Change detection data:
=== Section Start ===
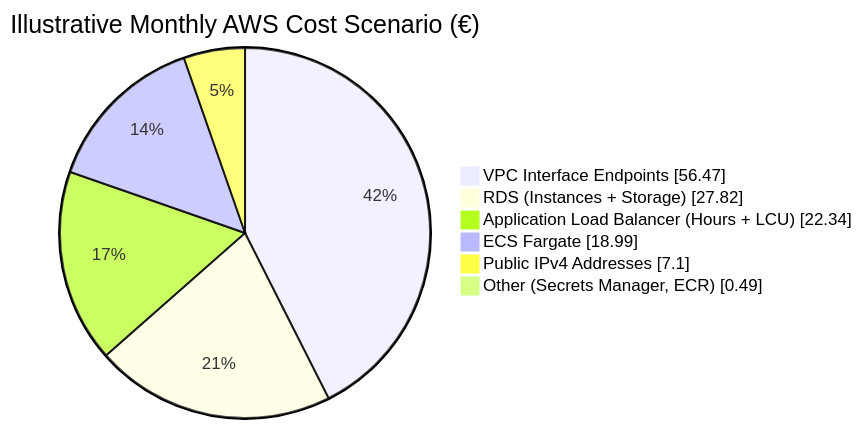
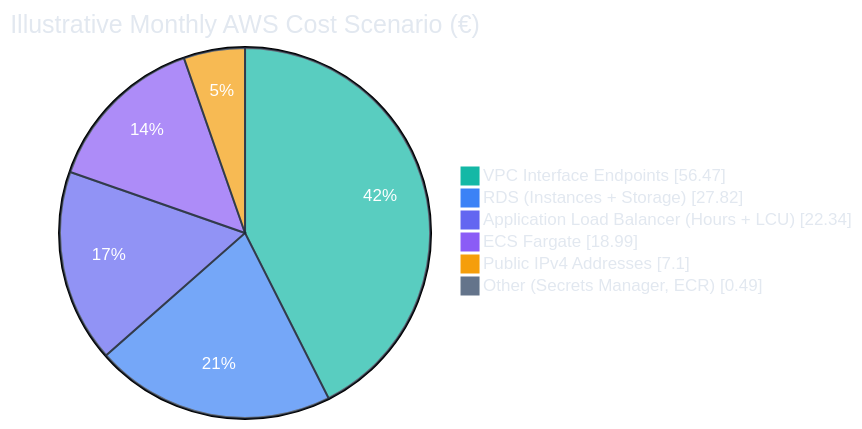
Before and after one commit to greeg75/aws-terraform-infra: the diagram in README.md, drawn with Mermaid.

Commit message:
update readme file

````diff
--- a/README.md
+++ b/README.md
@@ -341,10 +341,26 @@
 ```mermaid
+%%{init: {
+  "theme": "base",
+  "themeVariables": {
+    "pie1": "#14B8A6",
+    "pie2": "#3B82F6",
+    "pie3": "#6366F1",
+    "pie4": "#8B5CF6",
+    "pie5": "#F59E0B",
+    "pie6": "#64748B",
+    "pieTitleTextColor": "#E2E8F0",
+    "pieSectionTextColor": "#FFFFFF",
+    "pieLegendTextColor": "#E2E8F0",
+    "pieStrokeColor": "#1E293B",
+    "pieStrokeWidth": "2px"
+  }
+}}%%
 pie showData
     title Illustrative Monthly AWS Cost Scenario (€)
     "VPC Interface Endpoints" : 56.47
     "RDS (Instances + Storage)" : 27.82
     "Application Load Balancer (Hours + LCU)" : 22.34
     "ECS Fargate" : 18.99
     "Public IPv4 Addresses" : 7.10
     "Other (Secrets Manager, ECR)" : 0.49
 ```
````
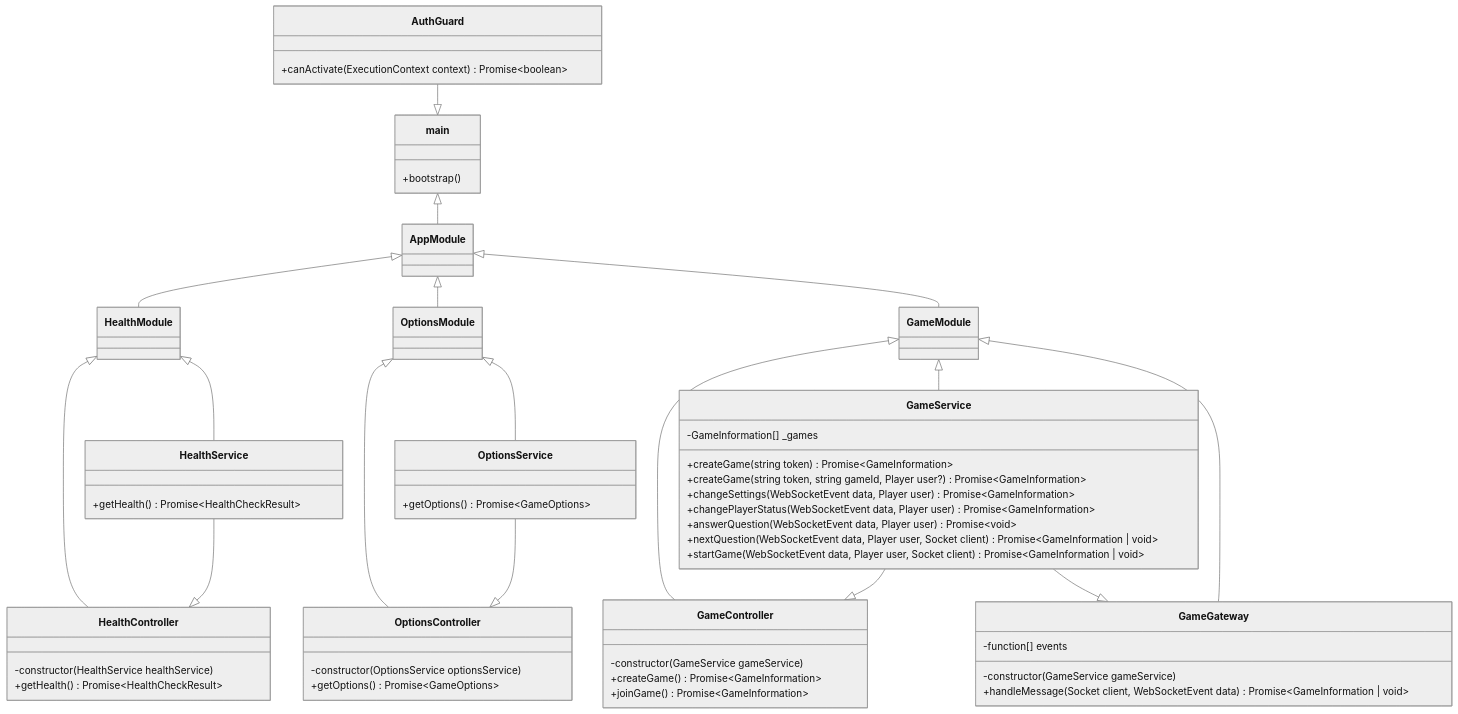
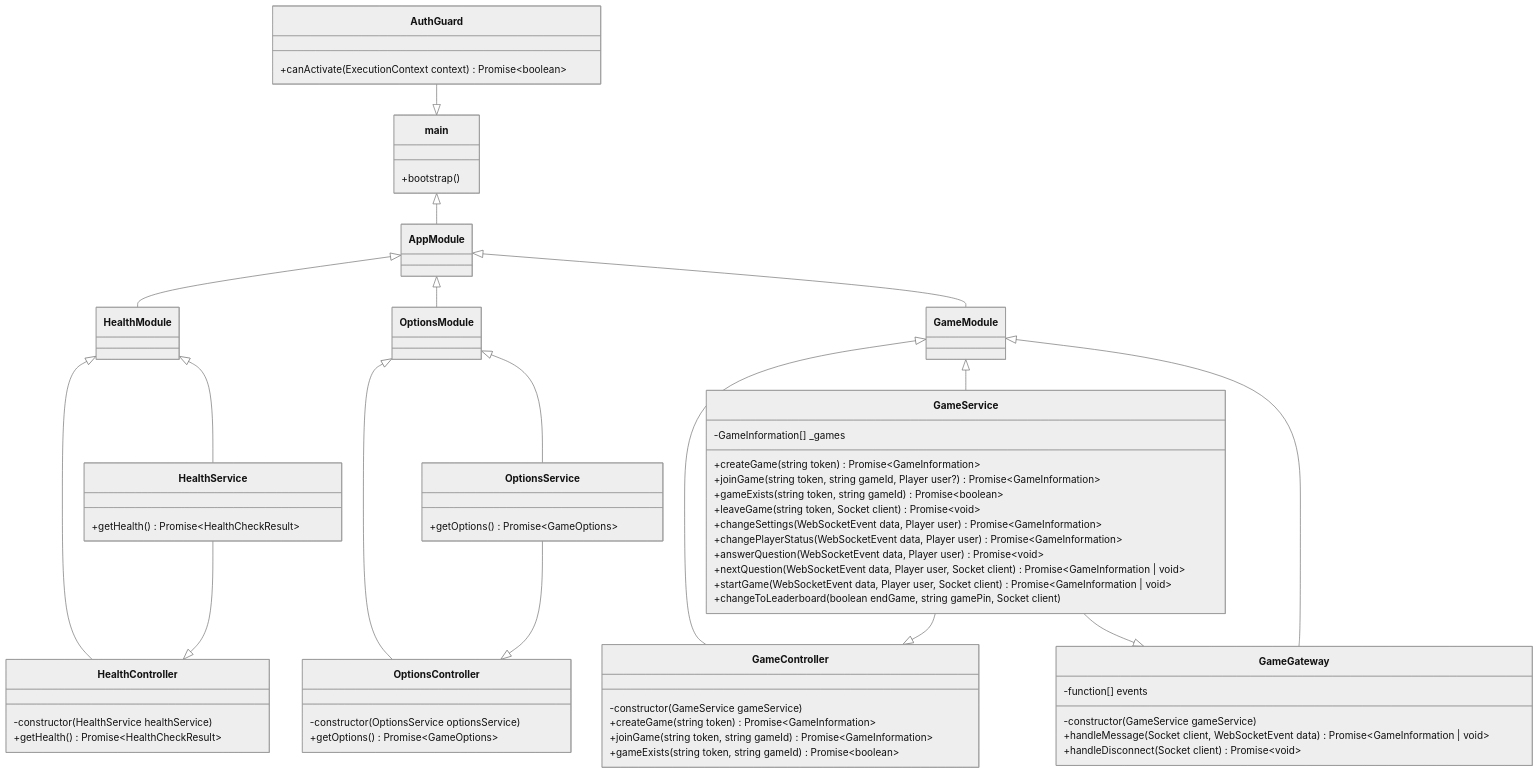
One commit to linusromlandITHS/Testing-and-TypeScript-Laboration-1 changed the diagram in docs/classDiagramAPI.md. Above: the diagram before and after it, drawn with Mermaid (neutral theme).

```diff
--- a/docs/classDiagramAPI.md
+++ b/docs/classDiagramAPI.md
@@ -37,24 +37,28 @@
     class GameModule
     class GameController{
         -constructor(GameService gameService)
-        +createGame() Promise~GameInformation~
-        +joinGame() Promise~GameInformation~
+        +createGame(string token) Promise~GameInformation~
+        +joinGame(string token, string gameId) Promise~GameInformation~
+        +gameExists(string token, string gameId) Promise~boolean~
     }
     class GameGateway{
         -constructor(GameService gameService)
         -function[] events
         +handleMessage(Socket client, WebSocketEvent data) Promise~GameInformation | void~
+        +handleDisconnect(Socket client) Promise~void~
     }
     class GameService{
         -GameInformation[] _games
         +createGame(string token) Promise~GameInformation~
-        +createGame(string token, string gameId, Player user?) Promise~GameInformation~
+        +joinGame(string token, string gameId, Player user?) Promise~GameInformation~
+        +gameExists(string token, string gameId) Promise~boolean~
+        +leaveGame(string token, Socket client) Promise~void~
         +changeSettings(WebSocketEvent data, Player user) Promise~GameInformation~
         +changePlayerStatus(WebSocketEvent data, Player user) Promise~GameInformation~
         +answerQuestion(WebSocketEvent data, Player user) Promise~void~
         +nextQuestion(WebSocketEvent data, Player user, Socket client) Promise~GameInformation | void~
         +startGame(WebSocketEvent data, Player user, Socket client) Promise~GameInformation | void~
-
+        +changeToLeaderboard(boolean endGame, string gamePin, Socket client)
     }
 
     %% Relations
```
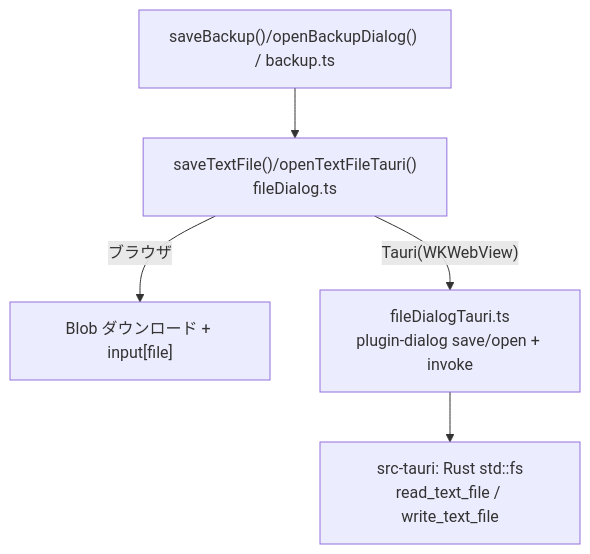
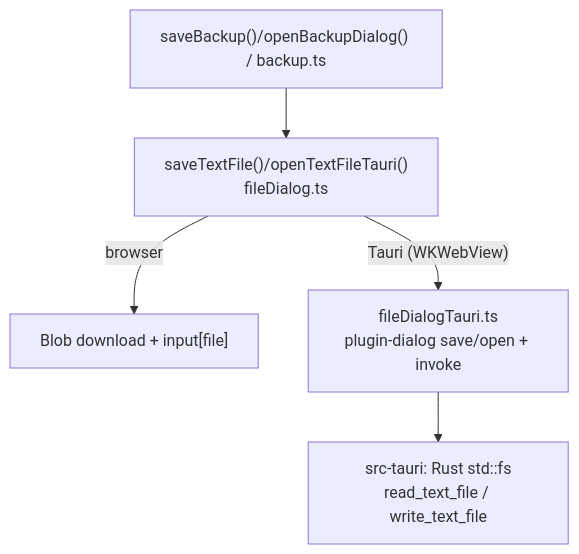
The fourth of 4 diagrams in docs/app-overview.md (niw/vial-typing), drawn with Mermaid before and after one commit. The commit also changed other lines of this file and 3 other files, not shown here.

````diff
--- a/docs/app-overview.md
+++ b/docs/app-overview.md
@@ -193,7 +223,7 @@
 ```mermaid
 flowchart TD
   bk["saveBackup()/openBackupDialog() / backup.ts"] --> fd["saveTextFile()/openTextFileTauri()<br>fileDialog.ts"]
-  fd -- "ブラウザ" --> web2["Blob ダウンロード + input[file]"]
-  fd -- "Tauri(WKWebView)" --> tauri2["fileDialogTauri.ts<br>plugin-dialog save/open + invoke"]
+  fd -- "browser" --> web2["Blob download + input[file]"]
+  fd -- "Tauri (WKWebView)" --> tauri2["fileDialogTauri.ts<br>plugin-dialog save/open + invoke"]
   tauri2 --> rust2["src-tauri: Rust std::fs<br>read_text_file / write_text_file"]
 ```
````
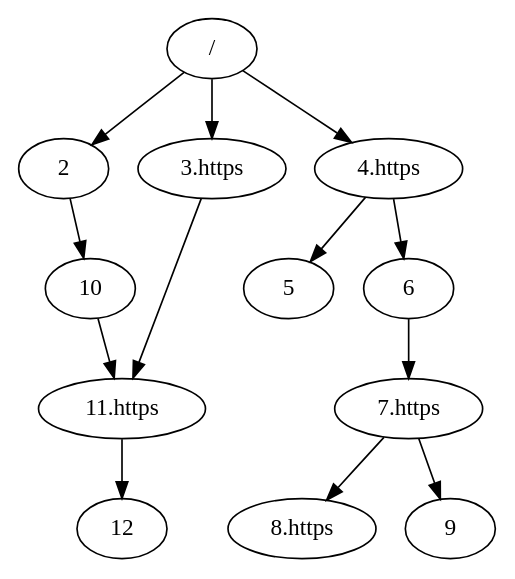
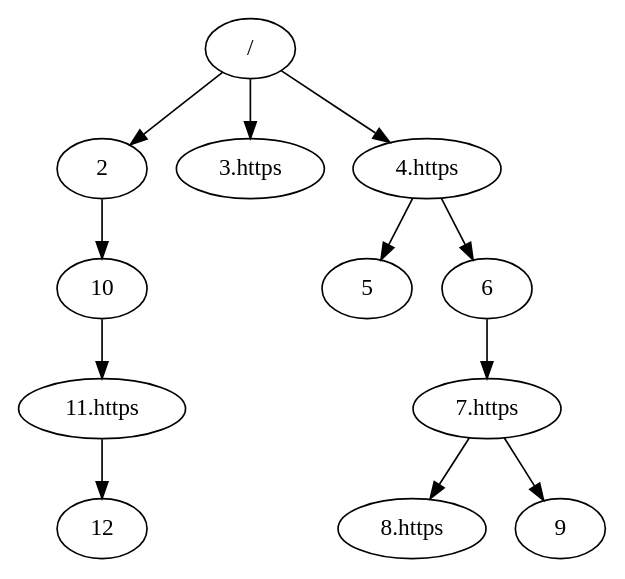
The diagram in dotToJson/test1.dot (ravinet/dependency_caching), drawn with Graphviz before and after one commit. The commit also changed 1 other file, not shown here.

```diff
--- a/dotToJson/test1.dot
+++ b/dotToJson/test1.dot
@@ -1,16 +1,15 @@
 strict digraph G {
 ratio=compress;
 concentrate=true;
 "/" -> "2";
 "/" -> "3.https";
 "/" -> "4.https";
 "4.https" -> "5";
 "4.https" -> "6";
-"3.https" -> "11.https";
 "6" -> "7.https";
 "7.https" -> "8.https";
 "7.https" -> "9";
 "2" -> "10";
 "10" -> "11.https";
 "11.https" -> "12";
 }
```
=== Section End ===
> _Goal of the exercise_:
A faithful reproduction of every entry, with no pictures, is the expected answer.

> _Exercise solution_:
Before and after one commit to greeg75/aws-terraform-infra: the diagram in README.md, drawn with Mermaid.

Commit message:
update readme file

````diff
--- a/README.md
+++ b/README.md
@@ -341,10 +341,26 @@
 ```mermaid
+%%{init: {
+  "theme": "base",
+  "themeVariables": {
+    "pie1": "#14B8A6",
+    "pie2": "#3B82F6",
+    "pie3": "#6366F1",
+    "pie4": "#8B5CF6",
+    "pie5": "#F59E0B",
+    "pie6": "#64748B",
+    "pieTitleTextColor": "#E2E8F0",
+    "pieSectionTextColor": "#FFFFFF",
+    "pieLegendTextColor": "#E2E8F0",
+    "pieStrokeColor": "#1E293B",
+    "pieStrokeWidth": "2px"
+  }
+}}%%
 pie showData
     title Illustrative Monthly AWS Cost Scenario (€)
     "VPC Interface Endpoints" : 56.47
     "RDS (Instances + Storage)" : 27.82
     "Application Load Balancer (Hours + LCU)" : 22.34
     "ECS Fargate" : 18.99
     "Public IPv4 Addresses" : 7.10
     "Other (Secrets Manager, ECR)" : 0.49
 ```
````
One commit to linusromlandITHS/Testing-and-TypeScript-Laboration-1 changed the diagram in docs/classDiagramAPI.md. Above: the diagram before and after it, drawn with Mermaid (neutral theme).

```diff
--- a/docs/classDiagramAPI.md
+++ b/docs/classDiagramAPI.md
@@ -37,24 +37,28 @@
     class GameModule
     class GameController{
         -constructor(GameService gameService)
-        +createGame() Promise~GameInformation~
-        +joinGame() Promise~GameInformation~
+        +createGame(string token) Promise~GameInformation~
+        +joinGame(string token, string gameId) Promise~GameInformation~
+        +gameExists(string token, string gameId) Promise~boolean~
     }
     class GameGateway{
         -constructor(GameService gameService)
         -function[] events
         +handleMessage(Socket client, WebSocketEvent data) Promise~GameInformation | void~
+        +handleDisconnect(Socket client) Promise~void~
     }
     class GameService{
         -GameInformation[] _games
         +createGame(string token) Promise~GameInformation~
-        +createGame(string token, string gameId, Player user?) Promise~GameInformation~
+        +joinGame(string token, string gameId, Player user?) Promise~GameInformation~
+        +gameExists(string token, string gameId) Promise~boolean~
+        +leaveGame(string token, Socket client) Promise~void~
         +changeSettings(WebSocketEvent data, Player user) Promise~GameInformation~
         +changePlayerStatus(WebSocketEvent data, Player user) Promise~GameInformation~
         +answerQuestion(WebSocketEvent data, Player user) Promise~void~
         +nextQuestion(WebSocketEvent data, Player user, Socket client) Promise~GameInformation | void~
         +startGame(WebSocketEvent data, Player user, Socket client) Promise~GameInformation | void~
-
+        +changeToLeaderboard(boolean endGame, string gamePin, Socket client)
     }
 
     %% Relations
```
The fourth of 4 diagrams in docs/app-overview.md (niw/vial-typing), drawn with Mermaid before and after one commit. The commit also changed other lines of this file and 3 other files, not shown here.

````diff
--- a/docs/app-overview.md
+++ b/docs/app-overview.md
@@ -193,7 +223,7 @@
 ```mermaid
 flowchart TD
   bk["saveBackup()/openBackupDialog() / backup.ts"] --> fd["saveTextFile()/openTextFileTauri()<br>fileDialog.ts"]
-  fd -- "ブラウザ" --> web2["Blob ダウンロード + input[file]"]
-  fd -- "Tauri(WKWebView)" --> tauri2["fileDialogTauri.ts<br>plugin-dialog save/open + invoke"]
+  fd -- "browser" --> web2["Blob download + input[file]"]
+  fd -- "Tauri (WKWebView)" --> tauri2["fileDialogTauri.ts<br>plugin-dialog save/open + invoke"]
   tauri2 --> rust2["src-tauri: Rust std::fs<br>read_text_file / write_text_file"]
 ```
````
The diagram in dotToJson/test1.dot (ravinet/dependency_caching), drawn with Graphviz before and after one commit. The commit also changed 1 other file, not shown here.

```diff
--- a/dotToJson/test1.dot
+++ b/dotToJson/test1.dot
@@ -1,16 +1,15 @@
 strict digraph G {
 ratio=compress;
 concentrate=true;
 "/" -> "2";
 "/" -> "3.https";
 "/" -> "4.https";
 "4.https" -> "5";
 "4.https" -> "6";
-"3.https" -> "11.https";
 "6" -> "7.https";
 "7.https" -> "8.https";
 "7.https" -> "9";
 "2" -> "10";
 "10" -> "11.https";
 "11.https" -> "12";
 }
```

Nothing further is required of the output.